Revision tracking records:
● ● ● ●

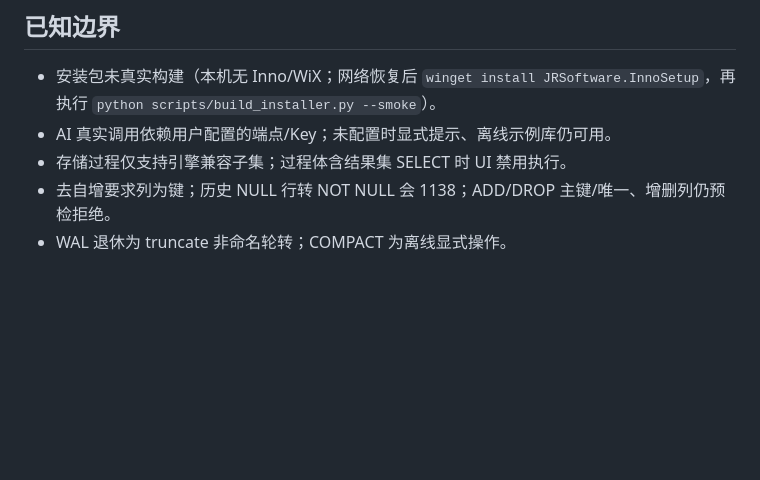
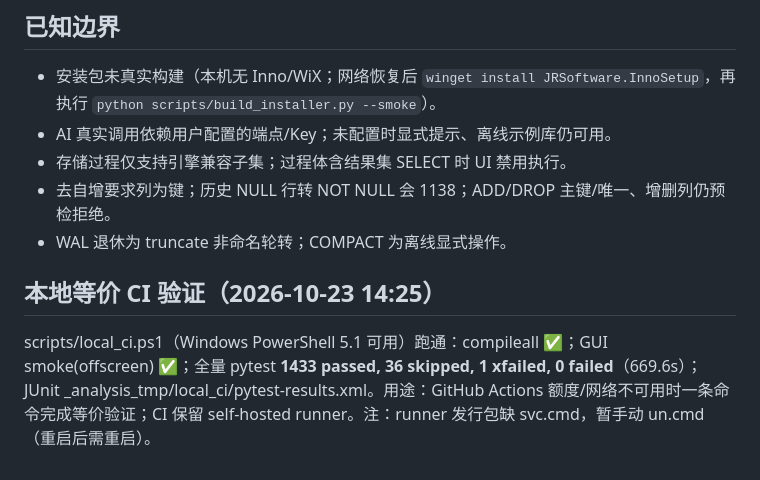
Before and after one commit to TomJerryGit/lightdb, a Markdown page: docs/DELIVERY_2026-10-23.md, the part around the change. Drawn GitHub-style; blank space fills up the shorter version.

Commit message:
docs: 补本地等价 CI 验证结果（1433 passed/0 failed）

```diff
--- a/docs/DELIVERY_2026-10-23.md
+++ b/docs/DELIVERY_2026-10-23.md
@@ -70,3 +70,9 @@ for ($i = 1; $i -le 8; $i++) { git push origin main --tags; if ($LASTEXITCODE -e
 - 存储过程仅支持引擎兼容子集；过程体含结果集 SELECT 时 UI 禁用执行。
 - 去自增要求列为键；历史 NULL 行转 NOT NULL 会 1138；ADD/DROP 主键/唯一、增删列仍预检拒绝。
 - WAL 退休为 truncate 非命名轮转；COMPACT 为离线显式操作。
+
+
+## 本地等价 CI 验证（2026-10-23 14:25）
+
+scripts/local_ci.ps1（Windows PowerShell 5.1 可用）跑通：compileall ✅；GUI smoke(offscreen) ✅；全量 pytest **1433 passed, 36 skipped, 1 xfailed, 0 failed**（669.6s）；JUnit _analysis_tmp/local_ci/pytest-results.xml。用途：GitHub Actions 额度/网络不可用时一条命令完成等价验证；CI 保留 self-hosted runner。注：runner 发行包缺 svc.cmd，暂手动
+un.cmd（重启后需重启）。
```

● ● ● ●

◆ Directions for this task ◆
Nothing but a number should be given: the count of lines above that include the string "docs".

◆ Task response ◆
4